Ronaldo, who signed for Juventus from European champions Real Madrid in a shock 100 million euro deal exactly a month ago, will wear the Juventus kit for the first time in the club's traditional pre-season friendly
between Juve's first XI and a “B” team in Villar Perosa, a small town 40 kilometres west of Turin.
Set in a valley at the foot of the Italian Alps, Villar Perosa (population: roughly 4,100) is the home of the family estate and summer retreat of the powerful Agnellis, who, apart from a brief period around the Second World War, have run Juventus since 1923 and established the traditional alpine curtain raiser.
Members of the industrial dynasty — founders of Fiat car manufacturers and often called the “Italian Kennedys” — have lived at “The Castle” in Villar Perosa since the 19th century, while deceased former club chairman Gianni Agnelli was town mayor between 1945 and 1980.
Used to imposing arenas such as the Old Trafford and the Bernabeu, current Ballon d'Or holder Ronaldo will take his first steps in black and white stripes at the town's compact ground, named after notoriously brutal Italy centre-back Gaetano Scirea.
There should be more fans at the match than the entire population of Villar Perosa, with the 5,000 tickets available long-since sold out and even more supporters desperate to try and catch a glimpse of their new idol.
Such is the enthusiasm for Ronaldo's debut, special security measures were drafted in the town for the match, including a complete ban on the sale of alcohol from Saturday.
Ronaldo's arrival had sparked rumours that the match would be moved to the Allianz Stadium, but the club decided to stick with the traditional bucolic setting.
That could mean Ronaldo gets even more up close and personal with Juve fans.
Established custom dictates that five minutes after half-time fans invade the pitch, bringing the game to a halt as fans charge after and greet their heroes.
Ronaldo joined the team for training on Wednesday after their return from the International Champions Cup in the United States.
His domestic form last season — despite scoring 26 goals in La Liga — was below the almost superhuman levels that had characterised his time in Spain as Madrid finished third behind local rivals Atletico and a whole 17 points behind champions Barcelona.
Juventus, though, have signed Ronaldo not to cement their domestic dominance, after winning seven straight league titles, but to boost their international profile and bag their first Champions League triumph in over two decades.
In 2017/18, Ronaldo was his usual dominant self in Europe as he smashed 15 goals to top the Champions League scoring charts and fired Real Madrid to continental glory for the third straight year.
Interest in Juve and in Italian football has spiked following Ronaldo's arrival.

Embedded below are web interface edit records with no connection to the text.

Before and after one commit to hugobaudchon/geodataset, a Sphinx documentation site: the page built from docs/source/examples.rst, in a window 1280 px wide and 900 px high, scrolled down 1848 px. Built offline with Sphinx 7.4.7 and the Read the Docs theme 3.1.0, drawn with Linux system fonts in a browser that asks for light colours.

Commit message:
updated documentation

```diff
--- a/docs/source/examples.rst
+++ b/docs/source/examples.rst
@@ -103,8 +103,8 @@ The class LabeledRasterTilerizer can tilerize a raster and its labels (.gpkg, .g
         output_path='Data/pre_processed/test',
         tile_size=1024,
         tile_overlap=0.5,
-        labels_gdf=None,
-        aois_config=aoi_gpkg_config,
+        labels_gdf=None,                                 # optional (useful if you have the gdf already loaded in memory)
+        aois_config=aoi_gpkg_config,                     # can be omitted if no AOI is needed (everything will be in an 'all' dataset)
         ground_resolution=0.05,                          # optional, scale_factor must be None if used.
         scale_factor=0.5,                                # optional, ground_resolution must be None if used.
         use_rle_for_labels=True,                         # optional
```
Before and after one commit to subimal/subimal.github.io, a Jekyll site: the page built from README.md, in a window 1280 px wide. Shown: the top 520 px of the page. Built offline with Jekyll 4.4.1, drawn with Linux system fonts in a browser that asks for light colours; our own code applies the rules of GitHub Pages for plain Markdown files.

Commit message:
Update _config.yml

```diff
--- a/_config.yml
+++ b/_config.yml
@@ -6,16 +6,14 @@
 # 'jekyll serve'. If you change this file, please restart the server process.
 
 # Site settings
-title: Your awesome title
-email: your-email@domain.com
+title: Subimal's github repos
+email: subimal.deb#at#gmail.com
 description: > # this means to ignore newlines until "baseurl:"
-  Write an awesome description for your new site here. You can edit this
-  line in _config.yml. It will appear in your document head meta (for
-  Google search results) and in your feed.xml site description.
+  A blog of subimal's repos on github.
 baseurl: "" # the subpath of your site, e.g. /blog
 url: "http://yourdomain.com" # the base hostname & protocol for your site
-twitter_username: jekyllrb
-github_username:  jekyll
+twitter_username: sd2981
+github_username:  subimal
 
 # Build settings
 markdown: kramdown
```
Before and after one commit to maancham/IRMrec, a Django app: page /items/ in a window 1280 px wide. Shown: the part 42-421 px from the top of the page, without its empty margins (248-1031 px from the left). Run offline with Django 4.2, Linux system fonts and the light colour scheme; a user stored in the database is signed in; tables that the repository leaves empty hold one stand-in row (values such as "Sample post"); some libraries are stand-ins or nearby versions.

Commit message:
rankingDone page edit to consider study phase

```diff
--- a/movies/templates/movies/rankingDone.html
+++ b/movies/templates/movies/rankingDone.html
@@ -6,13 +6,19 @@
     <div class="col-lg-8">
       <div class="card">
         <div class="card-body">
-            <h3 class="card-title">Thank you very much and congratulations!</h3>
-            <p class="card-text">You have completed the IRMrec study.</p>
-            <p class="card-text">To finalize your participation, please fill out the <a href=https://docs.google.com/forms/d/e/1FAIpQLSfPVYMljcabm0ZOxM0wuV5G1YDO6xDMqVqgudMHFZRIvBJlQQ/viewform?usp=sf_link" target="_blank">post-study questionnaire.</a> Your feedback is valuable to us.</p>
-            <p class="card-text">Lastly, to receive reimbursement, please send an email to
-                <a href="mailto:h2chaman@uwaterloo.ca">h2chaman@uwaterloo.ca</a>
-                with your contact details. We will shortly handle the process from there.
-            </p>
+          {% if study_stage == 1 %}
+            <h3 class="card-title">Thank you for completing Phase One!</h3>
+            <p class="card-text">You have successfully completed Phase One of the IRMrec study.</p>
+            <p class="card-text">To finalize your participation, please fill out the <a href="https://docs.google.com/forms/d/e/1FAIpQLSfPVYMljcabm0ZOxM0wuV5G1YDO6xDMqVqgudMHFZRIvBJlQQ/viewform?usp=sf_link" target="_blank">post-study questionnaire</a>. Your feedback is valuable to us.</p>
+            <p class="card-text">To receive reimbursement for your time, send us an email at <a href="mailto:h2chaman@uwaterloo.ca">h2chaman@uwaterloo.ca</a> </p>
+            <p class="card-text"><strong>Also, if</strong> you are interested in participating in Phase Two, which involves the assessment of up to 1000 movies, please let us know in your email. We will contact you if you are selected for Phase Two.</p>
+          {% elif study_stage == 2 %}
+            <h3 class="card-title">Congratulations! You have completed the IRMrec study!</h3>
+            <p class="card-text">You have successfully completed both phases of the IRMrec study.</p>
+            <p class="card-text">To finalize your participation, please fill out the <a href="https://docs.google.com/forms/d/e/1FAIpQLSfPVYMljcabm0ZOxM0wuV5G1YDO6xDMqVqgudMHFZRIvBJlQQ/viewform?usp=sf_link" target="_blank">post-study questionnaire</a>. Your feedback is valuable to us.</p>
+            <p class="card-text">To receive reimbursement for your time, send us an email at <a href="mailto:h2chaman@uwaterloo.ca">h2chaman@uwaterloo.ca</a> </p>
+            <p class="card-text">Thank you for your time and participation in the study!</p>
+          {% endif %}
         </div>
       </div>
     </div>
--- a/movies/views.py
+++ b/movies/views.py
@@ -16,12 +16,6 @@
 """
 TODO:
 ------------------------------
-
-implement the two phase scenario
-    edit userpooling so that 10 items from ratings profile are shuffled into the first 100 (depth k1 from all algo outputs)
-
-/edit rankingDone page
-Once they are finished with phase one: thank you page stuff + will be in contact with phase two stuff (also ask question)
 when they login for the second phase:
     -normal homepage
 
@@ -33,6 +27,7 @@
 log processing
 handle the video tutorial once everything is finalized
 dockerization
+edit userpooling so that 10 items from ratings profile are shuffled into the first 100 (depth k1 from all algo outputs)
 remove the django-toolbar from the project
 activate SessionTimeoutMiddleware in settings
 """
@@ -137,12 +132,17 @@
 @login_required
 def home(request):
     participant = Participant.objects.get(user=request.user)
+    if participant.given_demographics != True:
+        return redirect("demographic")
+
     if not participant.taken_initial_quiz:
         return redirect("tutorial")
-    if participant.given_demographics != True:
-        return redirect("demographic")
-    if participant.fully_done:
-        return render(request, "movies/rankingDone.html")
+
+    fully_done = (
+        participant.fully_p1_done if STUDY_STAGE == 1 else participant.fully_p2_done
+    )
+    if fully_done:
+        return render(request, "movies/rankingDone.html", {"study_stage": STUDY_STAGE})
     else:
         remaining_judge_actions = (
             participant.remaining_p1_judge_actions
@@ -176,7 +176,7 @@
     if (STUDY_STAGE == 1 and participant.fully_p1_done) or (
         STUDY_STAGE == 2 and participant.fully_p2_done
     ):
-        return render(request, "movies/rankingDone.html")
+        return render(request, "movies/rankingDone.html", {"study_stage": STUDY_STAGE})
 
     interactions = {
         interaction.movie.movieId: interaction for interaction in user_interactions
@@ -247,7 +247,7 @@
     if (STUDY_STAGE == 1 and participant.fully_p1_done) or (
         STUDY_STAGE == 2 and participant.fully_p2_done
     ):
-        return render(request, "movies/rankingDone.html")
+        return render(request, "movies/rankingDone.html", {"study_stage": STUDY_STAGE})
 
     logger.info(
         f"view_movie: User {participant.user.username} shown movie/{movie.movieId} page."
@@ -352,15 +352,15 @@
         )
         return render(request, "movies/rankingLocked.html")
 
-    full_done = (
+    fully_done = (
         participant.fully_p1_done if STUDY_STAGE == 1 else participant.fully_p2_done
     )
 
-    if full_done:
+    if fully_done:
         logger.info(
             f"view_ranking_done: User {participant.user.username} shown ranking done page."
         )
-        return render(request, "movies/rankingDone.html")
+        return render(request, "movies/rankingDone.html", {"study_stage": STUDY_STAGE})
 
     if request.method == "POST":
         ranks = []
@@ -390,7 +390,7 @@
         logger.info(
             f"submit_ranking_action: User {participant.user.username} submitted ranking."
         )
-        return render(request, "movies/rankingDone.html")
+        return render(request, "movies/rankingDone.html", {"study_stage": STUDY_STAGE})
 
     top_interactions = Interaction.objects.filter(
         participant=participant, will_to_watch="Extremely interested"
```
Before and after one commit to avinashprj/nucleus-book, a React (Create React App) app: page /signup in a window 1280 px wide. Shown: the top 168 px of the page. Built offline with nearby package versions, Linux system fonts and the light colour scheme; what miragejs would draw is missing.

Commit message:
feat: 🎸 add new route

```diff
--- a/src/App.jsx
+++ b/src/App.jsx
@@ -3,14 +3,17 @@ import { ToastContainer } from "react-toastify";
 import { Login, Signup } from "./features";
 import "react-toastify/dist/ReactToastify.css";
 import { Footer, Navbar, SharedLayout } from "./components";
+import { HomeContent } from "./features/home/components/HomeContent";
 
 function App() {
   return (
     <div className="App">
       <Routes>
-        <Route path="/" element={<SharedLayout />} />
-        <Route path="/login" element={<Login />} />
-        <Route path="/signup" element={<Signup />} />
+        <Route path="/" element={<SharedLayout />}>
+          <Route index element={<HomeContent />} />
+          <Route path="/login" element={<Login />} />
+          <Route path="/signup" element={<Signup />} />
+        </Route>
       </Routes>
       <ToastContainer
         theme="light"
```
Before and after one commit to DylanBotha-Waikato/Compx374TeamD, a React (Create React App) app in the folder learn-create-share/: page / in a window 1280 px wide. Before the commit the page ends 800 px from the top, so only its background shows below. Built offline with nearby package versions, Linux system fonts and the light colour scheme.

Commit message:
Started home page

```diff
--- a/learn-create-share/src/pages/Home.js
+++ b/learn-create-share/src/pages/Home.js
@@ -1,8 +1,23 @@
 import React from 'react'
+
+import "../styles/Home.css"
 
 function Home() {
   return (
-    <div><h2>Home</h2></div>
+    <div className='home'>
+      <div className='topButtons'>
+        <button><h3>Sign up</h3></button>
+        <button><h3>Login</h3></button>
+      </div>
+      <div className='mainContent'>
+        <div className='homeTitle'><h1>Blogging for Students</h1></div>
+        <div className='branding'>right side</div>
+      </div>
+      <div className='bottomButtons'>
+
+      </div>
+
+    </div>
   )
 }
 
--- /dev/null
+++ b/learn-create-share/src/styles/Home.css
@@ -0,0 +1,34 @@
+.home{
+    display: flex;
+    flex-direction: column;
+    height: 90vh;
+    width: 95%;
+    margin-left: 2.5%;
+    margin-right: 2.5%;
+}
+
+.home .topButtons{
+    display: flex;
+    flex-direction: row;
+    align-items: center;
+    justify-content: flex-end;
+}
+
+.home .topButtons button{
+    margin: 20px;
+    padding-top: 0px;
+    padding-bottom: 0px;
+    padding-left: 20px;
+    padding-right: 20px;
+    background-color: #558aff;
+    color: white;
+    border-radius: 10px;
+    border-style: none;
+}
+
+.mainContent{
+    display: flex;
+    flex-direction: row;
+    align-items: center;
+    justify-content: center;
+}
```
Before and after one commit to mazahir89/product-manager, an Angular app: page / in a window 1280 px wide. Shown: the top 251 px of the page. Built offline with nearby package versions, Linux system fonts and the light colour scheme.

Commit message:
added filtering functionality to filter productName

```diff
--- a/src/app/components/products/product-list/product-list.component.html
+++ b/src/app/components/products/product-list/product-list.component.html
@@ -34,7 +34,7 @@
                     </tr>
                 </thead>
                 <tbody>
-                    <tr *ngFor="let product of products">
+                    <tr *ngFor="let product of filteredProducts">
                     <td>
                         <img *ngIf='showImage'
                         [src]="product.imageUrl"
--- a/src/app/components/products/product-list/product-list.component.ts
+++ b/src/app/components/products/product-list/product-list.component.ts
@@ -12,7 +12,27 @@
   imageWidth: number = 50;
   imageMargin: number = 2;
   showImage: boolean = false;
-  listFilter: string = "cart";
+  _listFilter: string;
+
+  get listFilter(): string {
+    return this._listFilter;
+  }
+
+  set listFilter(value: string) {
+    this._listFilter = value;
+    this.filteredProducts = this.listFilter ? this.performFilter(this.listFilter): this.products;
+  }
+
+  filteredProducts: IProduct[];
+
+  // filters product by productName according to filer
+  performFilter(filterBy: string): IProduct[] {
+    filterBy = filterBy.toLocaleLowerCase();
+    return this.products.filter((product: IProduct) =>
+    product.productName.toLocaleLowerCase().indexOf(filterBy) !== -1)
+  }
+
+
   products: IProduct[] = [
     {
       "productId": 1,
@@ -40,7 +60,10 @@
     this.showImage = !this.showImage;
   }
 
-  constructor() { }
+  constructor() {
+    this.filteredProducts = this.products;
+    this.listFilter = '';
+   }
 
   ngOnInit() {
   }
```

July visits to the club museum shot up 15 percent compared to last year, and were nearly a third more than in 2016, and the over 29,000 season tickets available to fans have been sold despite a deeply unpopular 30 percent price bump announced before Ronaldo's arrival.